EXTRACTED ENTRIES section start

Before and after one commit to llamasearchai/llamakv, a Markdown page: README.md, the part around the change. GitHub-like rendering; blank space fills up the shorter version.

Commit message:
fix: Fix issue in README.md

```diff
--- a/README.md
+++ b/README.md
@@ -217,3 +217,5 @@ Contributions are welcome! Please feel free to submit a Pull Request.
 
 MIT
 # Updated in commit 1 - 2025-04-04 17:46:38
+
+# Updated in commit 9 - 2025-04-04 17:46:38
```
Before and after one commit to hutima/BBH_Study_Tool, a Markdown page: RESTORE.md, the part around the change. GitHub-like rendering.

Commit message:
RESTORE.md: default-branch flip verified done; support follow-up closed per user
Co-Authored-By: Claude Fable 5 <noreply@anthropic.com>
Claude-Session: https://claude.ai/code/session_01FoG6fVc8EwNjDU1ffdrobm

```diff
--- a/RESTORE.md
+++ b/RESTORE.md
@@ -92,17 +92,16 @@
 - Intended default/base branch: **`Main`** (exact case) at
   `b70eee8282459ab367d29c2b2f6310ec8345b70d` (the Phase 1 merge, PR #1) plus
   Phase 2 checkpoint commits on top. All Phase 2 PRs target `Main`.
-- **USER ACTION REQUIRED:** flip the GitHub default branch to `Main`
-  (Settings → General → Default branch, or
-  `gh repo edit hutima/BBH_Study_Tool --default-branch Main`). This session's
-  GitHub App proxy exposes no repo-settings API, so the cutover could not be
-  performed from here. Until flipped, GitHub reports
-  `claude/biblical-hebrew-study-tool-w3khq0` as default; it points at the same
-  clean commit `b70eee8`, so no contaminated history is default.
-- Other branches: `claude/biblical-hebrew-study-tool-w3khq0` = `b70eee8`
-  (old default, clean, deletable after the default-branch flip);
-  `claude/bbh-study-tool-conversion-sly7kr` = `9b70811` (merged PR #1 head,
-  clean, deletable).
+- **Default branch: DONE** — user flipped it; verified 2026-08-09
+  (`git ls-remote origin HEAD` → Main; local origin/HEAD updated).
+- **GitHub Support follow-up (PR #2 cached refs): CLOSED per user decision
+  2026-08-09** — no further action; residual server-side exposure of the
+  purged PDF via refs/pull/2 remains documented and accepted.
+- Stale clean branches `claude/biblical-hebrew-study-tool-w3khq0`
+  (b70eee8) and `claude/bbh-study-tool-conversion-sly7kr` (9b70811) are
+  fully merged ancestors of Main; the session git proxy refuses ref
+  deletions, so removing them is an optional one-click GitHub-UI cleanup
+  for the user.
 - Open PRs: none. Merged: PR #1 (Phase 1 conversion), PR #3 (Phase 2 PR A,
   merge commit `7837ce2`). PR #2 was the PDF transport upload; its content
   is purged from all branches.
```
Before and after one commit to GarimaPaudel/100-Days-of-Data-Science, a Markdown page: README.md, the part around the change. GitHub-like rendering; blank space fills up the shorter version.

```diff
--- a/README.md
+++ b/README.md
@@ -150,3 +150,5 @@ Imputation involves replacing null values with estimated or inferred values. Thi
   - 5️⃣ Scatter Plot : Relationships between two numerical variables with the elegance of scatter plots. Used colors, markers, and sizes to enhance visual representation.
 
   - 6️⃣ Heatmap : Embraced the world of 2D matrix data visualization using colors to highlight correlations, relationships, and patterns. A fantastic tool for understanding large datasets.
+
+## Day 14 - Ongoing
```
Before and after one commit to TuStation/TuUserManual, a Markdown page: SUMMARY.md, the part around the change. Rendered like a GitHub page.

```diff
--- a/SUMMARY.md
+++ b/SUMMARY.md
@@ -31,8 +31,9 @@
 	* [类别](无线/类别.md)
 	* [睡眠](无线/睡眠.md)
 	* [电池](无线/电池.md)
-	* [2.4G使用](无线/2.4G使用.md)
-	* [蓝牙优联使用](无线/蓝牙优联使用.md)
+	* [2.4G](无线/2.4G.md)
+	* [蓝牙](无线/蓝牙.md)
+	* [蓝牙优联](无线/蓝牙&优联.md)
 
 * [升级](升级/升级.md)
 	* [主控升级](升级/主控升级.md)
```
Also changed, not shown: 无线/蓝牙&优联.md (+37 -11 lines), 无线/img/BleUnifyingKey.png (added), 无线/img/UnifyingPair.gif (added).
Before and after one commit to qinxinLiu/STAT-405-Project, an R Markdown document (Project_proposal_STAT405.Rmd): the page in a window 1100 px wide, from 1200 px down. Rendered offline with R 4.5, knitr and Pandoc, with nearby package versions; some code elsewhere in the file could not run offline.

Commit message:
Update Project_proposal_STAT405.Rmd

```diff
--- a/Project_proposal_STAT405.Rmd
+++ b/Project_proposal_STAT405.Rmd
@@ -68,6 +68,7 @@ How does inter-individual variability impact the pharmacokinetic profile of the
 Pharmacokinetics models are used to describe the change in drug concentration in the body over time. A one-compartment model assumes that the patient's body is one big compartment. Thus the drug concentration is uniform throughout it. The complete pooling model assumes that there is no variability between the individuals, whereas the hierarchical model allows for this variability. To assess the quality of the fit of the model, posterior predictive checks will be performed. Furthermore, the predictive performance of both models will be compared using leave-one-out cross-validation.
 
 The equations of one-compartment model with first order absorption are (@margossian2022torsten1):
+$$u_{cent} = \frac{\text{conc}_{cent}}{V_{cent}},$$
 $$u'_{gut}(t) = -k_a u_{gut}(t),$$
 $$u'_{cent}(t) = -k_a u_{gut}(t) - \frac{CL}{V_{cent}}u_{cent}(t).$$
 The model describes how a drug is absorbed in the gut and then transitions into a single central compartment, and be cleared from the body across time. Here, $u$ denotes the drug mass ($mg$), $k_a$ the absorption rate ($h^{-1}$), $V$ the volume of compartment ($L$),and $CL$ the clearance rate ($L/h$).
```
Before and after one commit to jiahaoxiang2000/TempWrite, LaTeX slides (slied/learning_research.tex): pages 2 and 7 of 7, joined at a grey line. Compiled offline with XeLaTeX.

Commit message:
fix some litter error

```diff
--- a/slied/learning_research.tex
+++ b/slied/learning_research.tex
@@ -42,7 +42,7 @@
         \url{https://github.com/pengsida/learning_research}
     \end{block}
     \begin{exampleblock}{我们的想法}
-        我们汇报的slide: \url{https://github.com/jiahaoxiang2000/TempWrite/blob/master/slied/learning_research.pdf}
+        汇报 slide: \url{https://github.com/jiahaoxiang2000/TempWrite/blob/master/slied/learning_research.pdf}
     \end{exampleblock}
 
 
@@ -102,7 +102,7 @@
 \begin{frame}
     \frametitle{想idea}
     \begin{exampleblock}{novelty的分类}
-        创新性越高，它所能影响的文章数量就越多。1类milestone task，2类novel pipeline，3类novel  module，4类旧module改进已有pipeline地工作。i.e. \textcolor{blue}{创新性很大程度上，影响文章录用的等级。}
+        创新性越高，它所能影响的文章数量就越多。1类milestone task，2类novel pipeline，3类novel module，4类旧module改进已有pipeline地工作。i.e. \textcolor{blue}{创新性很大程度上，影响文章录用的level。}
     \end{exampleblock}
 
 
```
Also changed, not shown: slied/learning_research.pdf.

EXTRACTED ENTRIES section end

PROBLEM REQUIREMENTS:
Your answer must be the lines from the first line of the records through the line containing "RESTORE.md: default-branch flip", copied exactly.

YOUR RESPONSE:
Before and after one commit to llamasearchai/llamakv, a Markdown page: README.md, the part around the change. GitHub-like rendering; blank space fills up the shorter version.

Commit message:
fix: Fix issue in README.md

```diff
--- a/README.md
+++ b/README.md
@@ -217,3 +217,5 @@ Contributions are welcome! Please feel free to submit a Pull Request.
 
 MIT
 # Updated in commit 1 - 2025-04-04 17:46:38
+
+# Updated in commit 9 - 2025-04-04 17:46:38
```
Before and after one commit to hutima/BBH_Study_Tool, a Markdown page: RESTORE.md, the part around the change. GitHub-like rendering.

Commit message:
RESTORE.md: default-branch flip verified done; support follow-up closed per user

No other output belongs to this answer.